### Problem details:
Using the listing below, extract each line that has the word "labelPosition" in it.

### Dataset records:
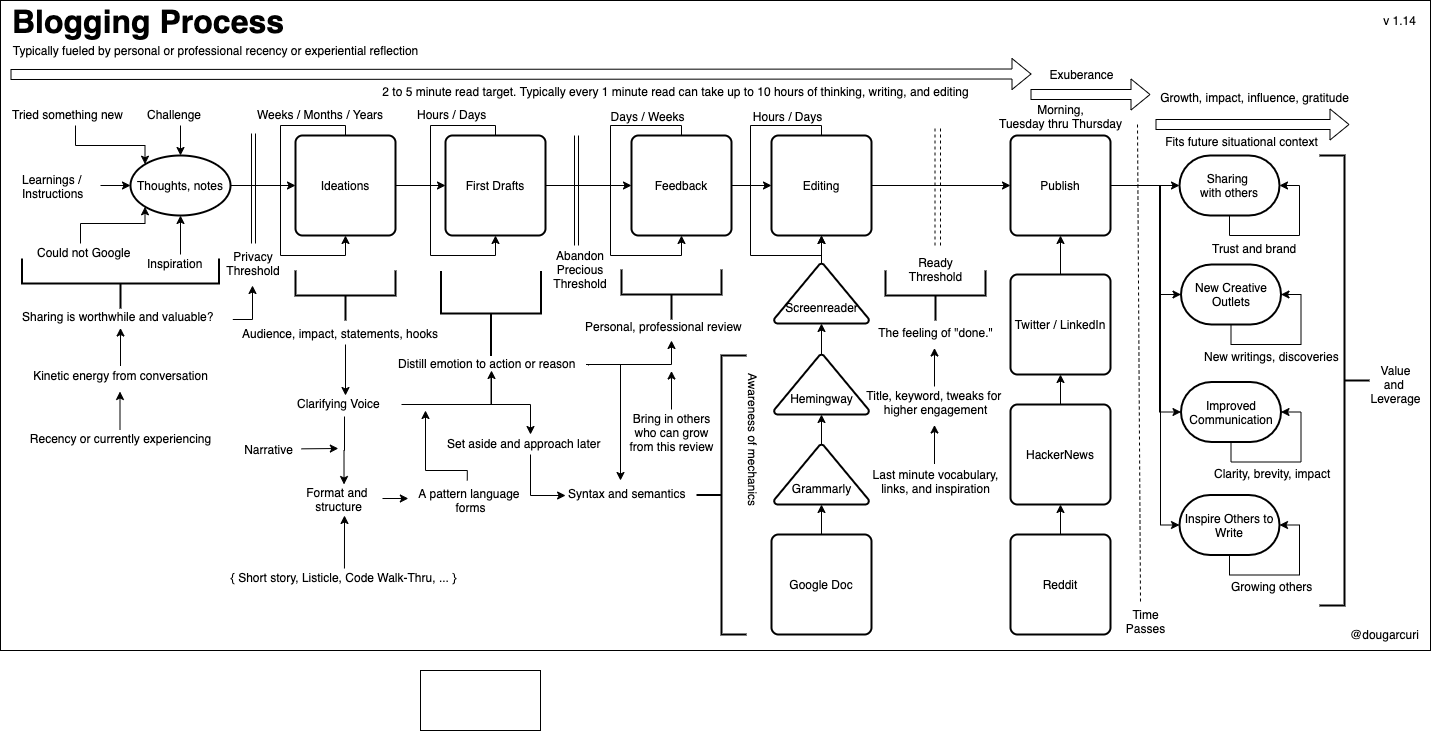
The draw.io diagram mentoring/diagrams/blogging-process.png in solidi/learning-notes, before a commit. Source tidied: cells renumbered, new cells last; positions are measured from the earlier drawing's top-left corner, leaving out a move shared by most shapes.
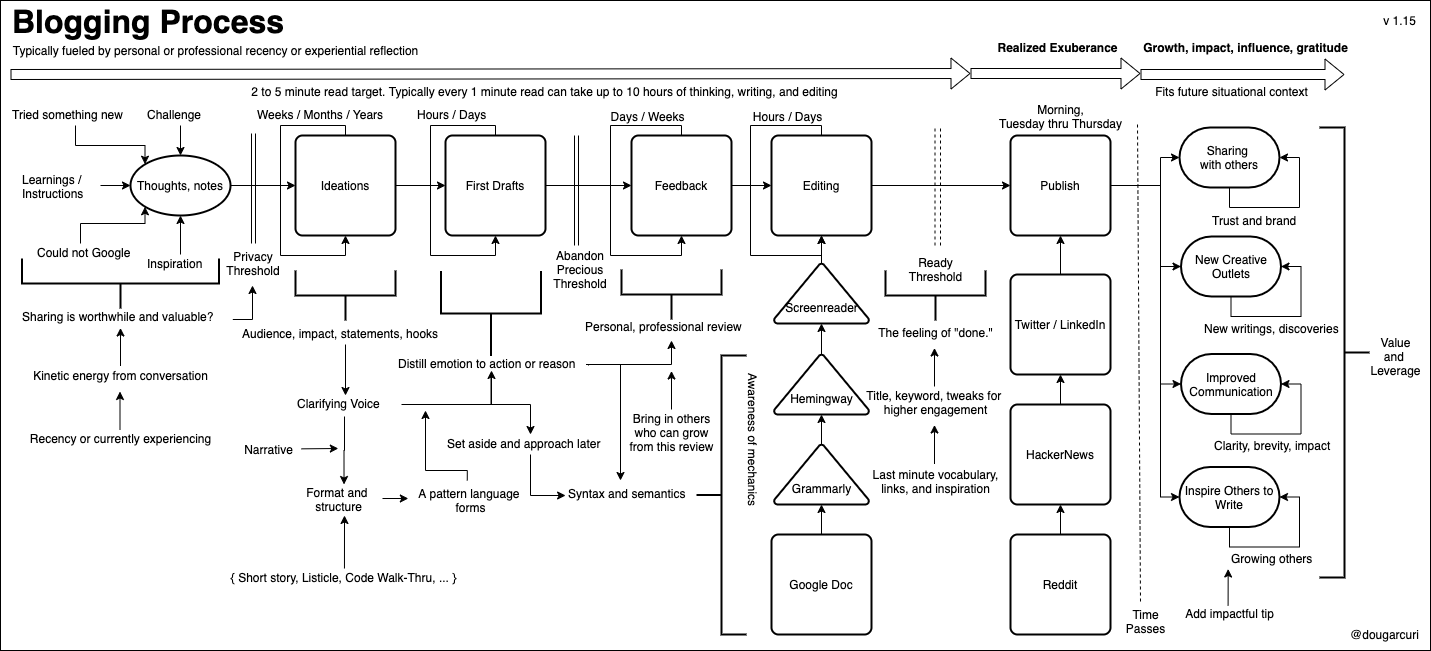
After the commit.

Commit message:
Update blogging diagram with realization and impactful tips

Change to the diagram source:
```diff
@@ -71,24 +71,37 @@
       <mxGeometry x="771" y="135" width="100" height="100" as="geometry" />
     </mxCell>
     <mxCell id="17" style="edgeStyle=orthogonalEdgeStyle;rounded=0;jettySize=auto;html=1;exitX=1;exitY=0.5;exitDx=0;exitDy=0;entryX=0;entryY=0.5;entryDx=0;entryDy=0;entryPerimeter=0;" parent="1" edge="1" source="20" target="58">
-      <mxGeometry relative="1" as="geometry" />
+      <mxGeometry relative="1" as="geometry">
+        <Array as="points">
+          <mxPoint x="1160" y="185" />
+          <mxPoint x="1160" y="157" />
+        </Array>
+      </mxGeometry>
     </mxCell>
+    <mxCell id="19" style="edgeStyle=orthogonalEdgeStyle;rounded=0;jettySize=auto;html=1;exitX=1;exitY=0.5;exitDx=0;exitDy=0;entryX=0;entryY=0.5;entryDx=0;entryDy=0;entryPerimeter=0;" parent="1" edge="1" source="20" target="81">
+      <mxGeometry relative="1" as="geometry">
+        <Array as="points">
+          <mxPoint x="1160" y="185" />
+          <mxPoint x="1160" y="383" />
+        </Array>
+      </mxGeometry>
+    </mxCell>
+    <mxCell id="127" style="edgeStyle=orthogonalEdgeStyle;rounded=0;jettySize=auto;html=1;exitX=1;exitY=0.5;exitDx=0;exitDy=0;entryX=0;entryY=0.5;entryDx=0;entryDy=0;entryPerimeter=0;" parent="1" edge="1" source="20" target="107">
+      <mxGeometry relative="1" as="geometry">
+        <Array as="points">
+          <mxPoint x="1160" y="185" />
+          <mxPoint x="1160" y="497" />
+        </Array>
+      </mxGeometry>
+    </mxCell>
     <mxCell id="18" style="edgeStyle=orthogonalEdgeStyle;rounded=0;jettySize=auto;html=1;exitX=1;exitY=0.5;exitDx=0;exitDy=0;entryX=0;entryY=0.5;entryDx=0;entryDy=0;entryPerimeter=0;" parent="1" edge="1" source="20" target="78">
       <mxGeometry relative="1" as="geometry">
         <Array as="points">
-          <mxPoint x="1159" y="185" />
-          <mxPoint x="1159" y="294" />
+          <mxPoint x="1160" y="185" />
+          <mxPoint x="1160" y="266" />
         </Array>
       </mxGeometry>
     </mxCell>
-    <mxCell id="19" style="edgeStyle=orthogonalEdgeStyle;rounded=0;jettySize=auto;html=1;exitX=1;exitY=0.5;exitDx=0;exitDy=0;entryX=0;entryY=0.5;entryDx=0;entryDy=0;entryPerimeter=0;" parent="1" edge="1" source="20" target="81">
-      <mxGeometry relative="1" as="geometry">
-        <Array as="points">
-          <mxPoint x="1159" y="185" />
-          <mxPoint x="1159" y="412" />
-        </Array>
-      </mxGeometry>
-    </mxCell>
     <mxCell id="20" value="Publish" style="rounded=1;whiteSpace=wrap;html=1;absoluteArcSize=1;arcSize=14;strokeWidth=2;" parent="1" vertex="1">
       <mxGeometry x="1010" y="135" width="100" height="100" as="geometry" />
     </mxCell>
@@ -193,12 +206,12 @@
     <mxCell id="48" style="shape=flexArrow;endArrow=classic;html=1;" parent="1" edge="1">
       <mxGeometry relative="1" as="geometry">
         <mxPoint x="10" y="74" as="sourcePoint" />
-        <mxPoint x="1031" y="73.5" as="targetPoint" />
+        <mxPoint x="970" y="73" as="targetPoint" />
       </mxGeometry>
     </mxCell>
     <mxCell id="49" value="Typically fueled by personal or professional recency or experiential reflection" style="text;html=1;align=center;verticalAlign=middle;labelBackgroundColor=#ffffff;" parent="48" vertex="1">
       <mxGeometry x="-0.57" y="3" relative="1" as="geometry">
-        <mxPoint x="-14" y="-21" as="offset" />
+        <mxPoint x="-1" y="-21" as="offset" />
       </mxGeometry>
     </mxCell>
     <mxCell id="50" style="strokeWidth=2;html=1;shape=mxgraph.flowchart.annotation_2;align=left;labelPosition=right;rotation=0;" parent="1" vertex="1">
@@ -232,7 +245,7 @@
       <mxGeometry x="130" y="155" width="100" height="60" as="geometry" />
     </mxCell>
     <mxCell id="58" value="Sharing&amp;nbsp;&lt;br&gt;with others" style="strokeWidth=2;html=1;shape=mxgraph.flowchart.terminator;whiteSpace=wrap;" parent="1" vertex="1">
-      <mxGeometry x="1179" y="155" width="100" height="60" as="geometry" />
+      <mxGeometry x="1179" y="127" width="100" height="60" as="geometry" />
     </mxCell>
     <mxCell id="59" style="endArrow=none;dashed=1;html=1;exitX=0.4;exitY=-0.133;exitDx=0;exitDy=0;exitPerimeter=0;" parent="1" edge="1" source="60">
       <mxGeometry relative="1" as="geometry">
@@ -244,23 +257,23 @@
     </mxCell>
     <mxCell id="61" style="shape=flexArrow;endArrow=classic;html=1;" parent="1" edge="1">
       <mxGeometry relative="1" as="geometry">
-        <mxPoint x="1155" y="124" as="sourcePoint" />
-        <mxPoint x="1349" y="124" as="targetPoint" />
+        <mxPoint x="1140" y="74" as="sourcePoint" />
+        <mxPoint x="1344" y="74" as="targetPoint" />
       </mxGeometry>
     </mxCell>
     <mxCell id="62" value="Fits future situational context" style="text;html=1;align=center;verticalAlign=middle;labelBackgroundColor=#ffffff;" parent="61" vertex="1">
       <mxGeometry x="-0.57" y="3" relative="1" as="geometry">
-        <mxPoint x="43" y="19" as="offset" />
+        <mxPoint x="46.5" y="19" as="offset" />
       </mxGeometry>
     </mxCell>
     <mxCell id="63" style="edgeStyle=orthogonalEdgeStyle;rounded=0;orthogonalLoop=1;jettySize=auto;html=1;exitX=0.5;exitY=1;exitDx=0;exitDy=0;exitPerimeter=0;entryX=1;entryY=0.5;entryDx=0;entryDy=0;entryPerimeter=0;" parent="1" edge="1" source="58" target="58">
       <mxGeometry relative="1" as="geometry" />
     </mxCell>
     <mxCell id="64" value="Trust and brand" style="text;html=1;align=left;verticalAlign=top;spacingTop=-4;" parent="1" vertex="1">
-      <mxGeometry x="1210" y="239" width="100" height="20" as="geometry" />
+      <mxGeometry x="1210" y="211" width="100" height="20" as="geometry" />
     </mxCell>
     <mxCell id="65" value="2 to 5 minute read target. Typically every 1 minute read can take up to 10 hours of thinking, writing, and editing" style="text;html=1;align=center;verticalAlign=middle;labelBackgroundColor=#ffffff;" parent="1" vertex="1">
-      <mxGeometry x="671" y="110" as="geometry">
+      <mxGeometry x="540" y="110" as="geometry">
         <mxPoint x="3" y="-19.5" as="offset" />
       </mxGeometry>
     </mxCell>
@@ -306,28 +319,28 @@
       <mxGeometry x="10" y="105" width="130" height="20" as="geometry" />
     </mxCell>
     <mxCell id="78" value="New Creative Outlets" style="strokeWidth=2;html=1;shape=mxgraph.flowchart.terminator;whiteSpace=wrap;" parent="1" vertex="1">
-      <mxGeometry x="1180.5" y="264" width="100" height="60" as="geometry" />
+      <mxGeometry x="1180.5" y="236" width="100" height="60" as="geometry" />
     </mxCell>
     <mxCell id="79" style="edgeStyle=orthogonalEdgeStyle;rounded=0;orthogonalLoop=1;jettySize=auto;html=1;exitX=0.5;exitY=1;exitDx=0;exitDy=0;exitPerimeter=0;entryX=1;entryY=0.5;entryDx=0;entryDy=0;entryPerimeter=0;" parent="1" edge="1" source="78" target="78">
       <mxGeometry relative="1" as="geometry" />
     </mxCell>
     <mxCell id="80" value="New writings, discoveries" style="text;html=1;align=left;verticalAlign=top;spacingTop=-4;" parent="1" vertex="1">
-      <mxGeometry x="1201.5" y="346.5" width="150" height="20" as="geometry" />
+      <mxGeometry x="1201.5" y="318.5" width="150" height="20" as="geometry" />
     </mxCell>
     <mxCell id="81" value="Improved Communication" style="strokeWidth=2;html=1;shape=mxgraph.flowchart.terminator;whiteSpace=wrap;" parent="1" vertex="1">
-      <mxGeometry x="1180.5" y="381.5" width="100" height="60" as="geometry" />
+      <mxGeometry x="1180.5" y="353.5" width="100" height="60" as="geometry" />
     </mxCell>
     <mxCell id="82" style="edgeStyle=orthogonalEdgeStyle;rounded=0;orthogonalLoop=1;jettySize=auto;html=1;exitX=0.5;exitY=1;exitDx=0;exitDy=0;exitPerimeter=0;entryX=1;entryY=0.5;entryDx=0;entryDy=0;entryPerimeter=0;" parent="1" edge="1" source="81" target="81">
       <mxGeometry relative="1" as="geometry" />
     </mxCell>
     <mxCell id="83" value="Clarity, brevity, impact&amp;nbsp;" style="text;html=1;align=left;verticalAlign=top;spacingTop=-4;" parent="1" vertex="1">
-      <mxGeometry x="1211.5" y="463.5" width="140" height="20" as="geometry" />
+      <mxGeometry x="1211.5" y="435.5" width="140" height="20" as="geometry" />
     </mxCell>
     <mxCell id="84" style="strokeWidth=2;html=1;shape=mxgraph.flowchart.annotation_2;align=left;labelPosition=right;rotation=180;" parent="1" vertex="1">
-      <mxGeometry x="1319" y="155" width="50" height="450" as="geometry" />
+      <mxGeometry x="1319" y="127" width="50" height="450" as="geometry" />
     </mxCell>
     <mxCell id="85" value="Value&lt;br&gt;and &lt;br&gt;Leverage" style="text;html=1;align=center;verticalAlign=top;spacingTop=-4;" parent="1" vertex="1">
-      <mxGeometry x="1360" y="360.5" width="70" height="40" as="geometry" />
+      <mxGeometry x="1360" y="332.5" width="70" height="40" as="geometry" />
     </mxCell>
     <mxCell id="86" style="shape=link;html=1;" parent="1" edge="1">
       <mxGeometry relative="1" as="geometry">
@@ -357,13 +370,13 @@
     </mxCell>
     <mxCell id="93" style="shape=flexArrow;endArrow=classic;html=1;" parent="1" edge="1">
       <mxGeometry relative="1" as="geometry">
-        <mxPoint x="1030" y="94" as="sourcePoint" />
-        <mxPoint x="1150" y="94" as="targetPoint" />
+        <mxPoint x="970" y="73" as="sourcePoint" />
+        <mxPoint x="1140" y="73" as="targetPoint" />
       </mxGeometry>
     </mxCell>
-    <mxCell id="94" value="Exuberance" style="text;html=1;align=center;verticalAlign=middle;labelBackgroundColor=#ffffff;" parent="93" vertex="1">
+    <mxCell id="94" value="&lt;b&gt;Realized Exuberance&lt;/b&gt;" style="text;html=1;align=center;verticalAlign=middle;labelBackgroundColor=#ffffff;" parent="93" vertex="1">
       <mxGeometry x="-0.57" y="3" relative="1" as="geometry">
-        <mxPoint x="24" y="-18" as="offset" />
+        <mxPoint x="50" y="-24" as="offset" />
       </mxGeometry>
     </mxCell>
     <mxCell id="95" style="edgeStyle=orthogonalEdgeStyle;rounded=0;orthogonalLoop=1;jettySize=auto;html=1;exitX=0.5;exitY=0;exitDx=0;exitDy=0;entryX=0.5;entryY=1;entryDx=0;entryDy=0;" parent="1" edge="1">
@@ -390,8 +403,8 @@
     <mxCell id="99" value="The feeling of &quot;done.&quot;" style="text;html=1;align=center;verticalAlign=top;spacingTop=-4;" parent="1" vertex="1">
       <mxGeometry x="870" y="323" width="130" height="20" as="geometry" />
     </mxCell>
-    <mxCell id="100" value="Growth, impact, influence, gratitude" style="text;html=1;align=center;verticalAlign=middle;labelBackgroundColor=#ffffff;" parent="1" vertex="1">
-      <mxGeometry x="1210" y="80" as="geometry">
+    <mxCell id="100" value="&lt;b&gt;Growth, impact, influence, gratitude&lt;/b&gt;" style="text;html=1;align=center;verticalAlign=middle;labelBackgroundColor=#ffffff;" parent="1" vertex="1">
+      <mxGeometry x="1201.5" y="30" as="geometry">
         <mxPoint x="43" y="16" as="offset" />
       </mxGeometry>
     </mxCell>
@@ -428,23 +441,14 @@
       <mxGeometry x="678" y="429" width="150" height="20" as="geometry" />
     </mxCell>
     <mxCell id="107" value="Inspire Others to Write" style="strokeWidth=2;html=1;shape=mxgraph.flowchart.terminator;whiteSpace=wrap;" parent="1" vertex="1">
-      <mxGeometry x="1179" y="494.5" width="100" height="60" as="geometry" />
+      <mxGeometry x="1179" y="466.5" width="100" height="60" as="geometry" />
     </mxCell>
     <mxCell id="108" style="edgeStyle=orthogonalEdgeStyle;rounded=0;orthogonalLoop=1;jettySize=auto;html=1;exitX=0.5;exitY=1;exitDx=0;exitDy=0;exitPerimeter=0;entryX=1;entryY=0.5;entryDx=0;entryDy=0;entryPerimeter=0;" parent="1" edge="1" source="107" target="107">
       <mxGeometry relative="1" as="geometry" />
     </mxCell>
     <mxCell id="109" value="Growing others" style="text;html=1;align=left;verticalAlign=top;spacingTop=-4;" parent="1" vertex="1">
-      <mxGeometry x="1229" y="576.5" width="100" height="20" as="geometry" />
+      <mxGeometry x="1229" y="548.5" width="100" height="20" as="geometry" />
     </mxCell>
-    <mxCell id="110" style="edgeStyle=orthogonalEdgeStyle;rounded=0;jettySize=auto;html=1;exitX=1;exitY=0.5;exitDx=0;exitDy=0;entryX=0;entryY=0.5;entryDx=0;entryDy=0;entryPerimeter=0;" parent="1" edge="1" target="107">
-      <mxGeometry relative="1" as="geometry">
-        <mxPoint x="1110.5" y="185" as="sourcePoint" />
-        <Array as="points">
-          <mxPoint x="1160" y="185" />
-          <mxPoint x="1160" y="525" />
-        </Array>
-      </mxGeometry>
-    </mxCell>
     <mxCell id="111" value="A pattern language&amp;nbsp;&lt;br&gt;forms" style="text;html=1;align=center;verticalAlign=middle;points=[];" parent="1" vertex="1">
       <mxGeometry x="410" y="485" width="120" height="30" as="geometry" />
     </mxCell>
@@ -491,12 +495,9 @@
         <mxPoint x="120" y="327.5" as="targetPoint" />
       </mxGeometry>
     </mxCell>
-    <mxCell id="122" value="v 1.14" style="text;html=1;align=center;verticalAlign=middle;" parent="1" vertex="1">
+    <mxCell id="122" value="v 1.15" style="text;html=1;align=center;verticalAlign=middle;" parent="1" vertex="1">
       <mxGeometry x="1374" y="10" width="50" height="20" as="geometry" />
     </mxCell>
-    <mxCell id="123" style="rounded=0;whiteSpace=wrap;html=1;fillColor=none;align=center;" parent="1" vertex="1">
-      <mxGeometry x="420" y="670" width="120" height="60" as="geometry" />
-    </mxCell>
     <mxCell id="124" value="Morning,&lt;br&gt;Tuesday thru Thursday" style="text;html=1;align=center;verticalAlign=top;spacingTop=-4;" parent="1" vertex="1">
       <mxGeometry x="990" y="100" width="140" height="30" as="geometry" />
     </mxCell>
@@ -509,5 +510,13 @@
         <mxPoint x="119.5" y="391" as="targetPoint" />
       </mxGeometry>
     </mxCell>
+    <mxCell id="128" value="Add impactful tip" style="text;html=1;points=[];align=center;verticalAlign=top;spacingTop=-4;" parent="1" vertex="1">
+      <mxGeometry x="1179" y="604" width="100" height="20" as="geometry" />
+    </mxCell>
+    <mxCell id="129" style="edgeStyle=orthogonalEdgeStyle;rounded=0;jettySize=auto;html=1;entryX=0.5;entryY=1;entryDx=0;entryDy=0;exitX=0.486;exitY=0.05;exitDx=0;exitDy=0;exitPerimeter=0;" parent="1" edge="1" source="128">
+      <mxGeometry relative="1" as="geometry">
+        <mxPoint x="1227.7" y="568.5" as="targetPoint" />
+      </mxGeometry>
+    </mxCell>
   </root>
 </mxGraphModel>
```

### Exercise response:
     <mxCell id="50" style="strokeWidth=2;html=1;shape=mxgraph.flowchart.annotation_2;align=left;labelPosition=right;rotation=0;" parent="1" vertex="1">
     <mxCell id="84" style="strokeWidth=2;html=1;shape=mxgraph.flowchart.annotation_2;align=left;labelPosition=right;rotation=180;" parent="1" vertex="1">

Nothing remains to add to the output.